Venture Fund, and GSV Asset Management. Startups accepted into the Imagine K12 program will receive $20K on acceptance and an additional $80K in convertible debt from the Startup Fund when the formal program begins in September. (Imagine K12 takes an equity stake of approximately 6% in each company.) Brady and Ralston told EdSurge that they have raised enough money to continue Imagine K12's program for at least three years.
For the past two years, Imagine K12 has hosted about 10 startup companies during two separate three-month sessions. Brady and Ralston said that by fusing the two programs together and having rolling admissions, they hope to have more time to support their fledgling companies -- both before and after they go through the accelerator programs.
"We've thought from the beginning that it would be great to get people
we know excited about the prospect of funding edtech startups," Ralston
said in an interview. "But we just didn't have enough proof points to go
and ask the people we knew about raising a startup fund."
That's changed.
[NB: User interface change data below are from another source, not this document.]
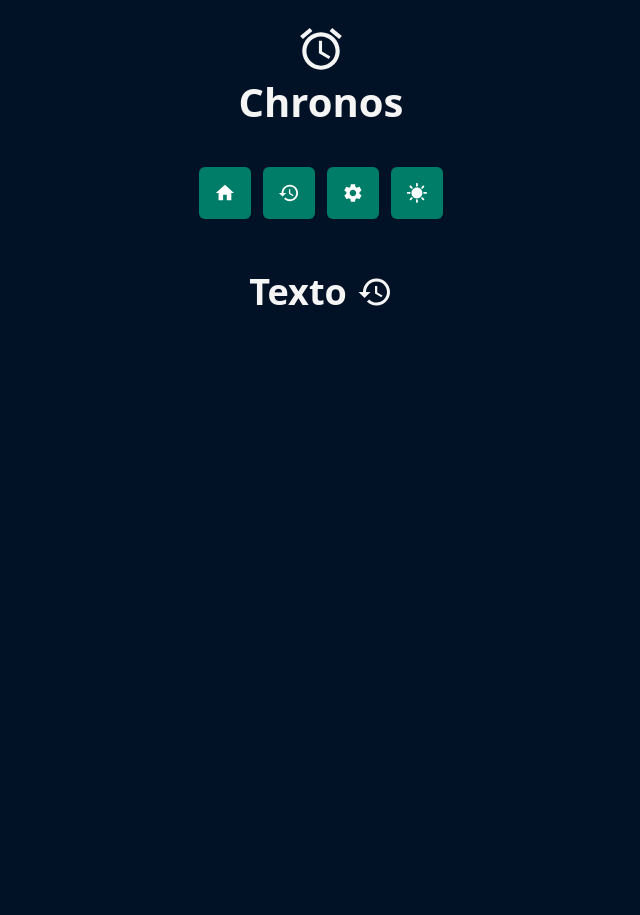
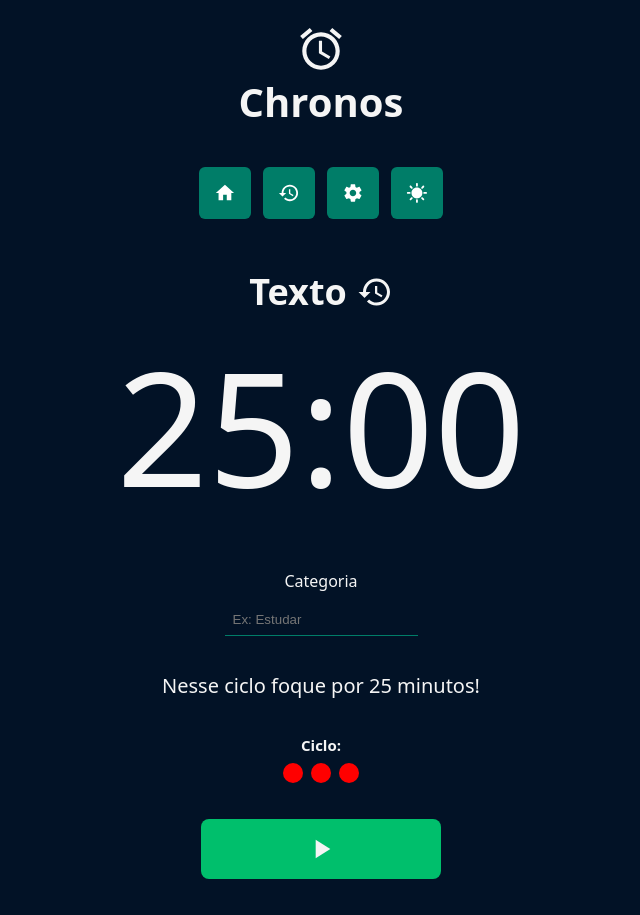
Before and after one commit to DCastro2110/pomodoro, a React (Vite) app: page / in a window 1280 px wide. Shown: the whole page, without its empty margins (319-959 px from the left). Before the commit the page ends 800 px from the top, so only its background shows below. Built offline with nearby package versions, Linux system fonts and the light colour scheme; a web font is replaced by a local one.

Commit message:
feat: add router

```diff
--- a/package.json
+++ b/package.json
@@ -16,7 +16,8 @@
     "@mui/material": "^7.1.0",
     "prettier": "^3.5.3",
     "react": "^19.1.0",
-    "react-dom": "^19.1.0"
+    "react-dom": "^19.1.0",
+    "react-router": "^7.6.0"
   },
   "devDependencies": {
     "@eslint/js": "^9.25.0",
--- a/src/App.tsx
+++ b/src/App.tsx
@@ -1,10 +1,14 @@
 import "./style/theme.css";
 import "./style/global.css";
 
+import { Outlet } from "react-router";
+
 import { Header } from "./components/Header/";
 import { Menu } from "./components/Menu/";
-import { Heading } from "./components/Heading/";
-import { History } from "@mui/icons-material";
+import { TimerProvider } from "./contexts/TimerContext";
+
+
+// import { Button } from "./components/Button";
 
 /*
 JSX e TSX: Arquivo de component react
@@ -14,16 +18,14 @@
 */
 export function App() {
   return (
-    <div className="container">
-      <div className="content">
-        <Header />
-        <Menu />
-        <main>
-          <Heading title="Texto">
-            <History />
-          </Heading>
-        </main>
+    <TimerProvider>
+      <div className="container">
+        <div className="content">
+          <Header />
+          <Menu />
+          <Outlet />
+        </div>
       </div>
-    </div>
+    </TimerProvider>
   );
 }
--- a/src/main.tsx
+++ b/src/main.tsx
@@ -1,14 +1,12 @@
-import { StrictMode } from "react";
 import { createRoot } from "react-dom/client";
+import { RouterProvider } from "react-router";
 
-import { App } from "./App";
+import { router } from "./router";
 
 /*
 StrictMode: garante o funcionameno melhor durante o desenvolvimento
 */
 
 createRoot(document.getElementById("root")!).render(
-  <StrictMode>
-    <App />
-  </StrictMode>,
+  <RouterProvider router={router} />,
 );
--- /dev/null
+++ b/src/router.ts
@@ -0,0 +1,11 @@
+import { createBrowserRouter } from "react-router";
+import { App } from "./App";
+import { Home } from "./app/Home";
+
+export const router = createBrowserRouter([
+  {
+    path: "/",
+    Component: App,
+    children: [{ index: true, Component: Home }],
+  },
+]);
```
Also changed, not shown: 1 other file (tests, documents, lock files or other folders).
Of the 30 Imagine K12 startups in the field, 18 have raised more than $30 million. Five Imagine K12 startups have raised A rounds. (Although not all have announced, EdSurge believes this list is Bloomboard, Class Dojo, Educreations, Hapara and LearnSprout.) Brady says he expects that number will double by the end of the year. Imagine K12 counts among its other "notable" startups TapToLearn, Remind101 and NoRedInk.
Some critics have asked whether the emphasis on startups means that founders are excessively focused on "small" problems. For instance, many educators still quietly grumble that there's a lack of attention on building great digital curriculum, possibly because that's a huge and complex task.
Ralston and Brady disagree.
Among the companies supported by Imagine K12 "we see a lot of variation in how 'big' the problem they're tackling is--but all the companies are tackling tenacious problems," says Ralston. "For instance, ClassDojo is taking on behavior management--that seems like a pretty big problem. Our companies are starting with intense problems--trying to identify a real and deep need that makes sense to us."
Adds Brady: "We push our teams to think through the 'here and now,' and then think about what they could become. Sometimes people don't get the whole story. Something that looks like just a feature today could be addressing a really big problem."
Brady and Ralston are Imagine K12's go-to guys. A third founder, Alan Louie, said earlier this year that he was shifting his personal time to focus on early childhood literacy issues.
"We've always tried to make entrepreneurship attractive to great entrepreneurs," Brady says. "We're building out our startup curriculum and network of teachers" so that companies will have strong beta testers. Boosting the initial funding will also help companies get started. "All things being equal, we think that working in edtechnology is now as attractive as consumer web."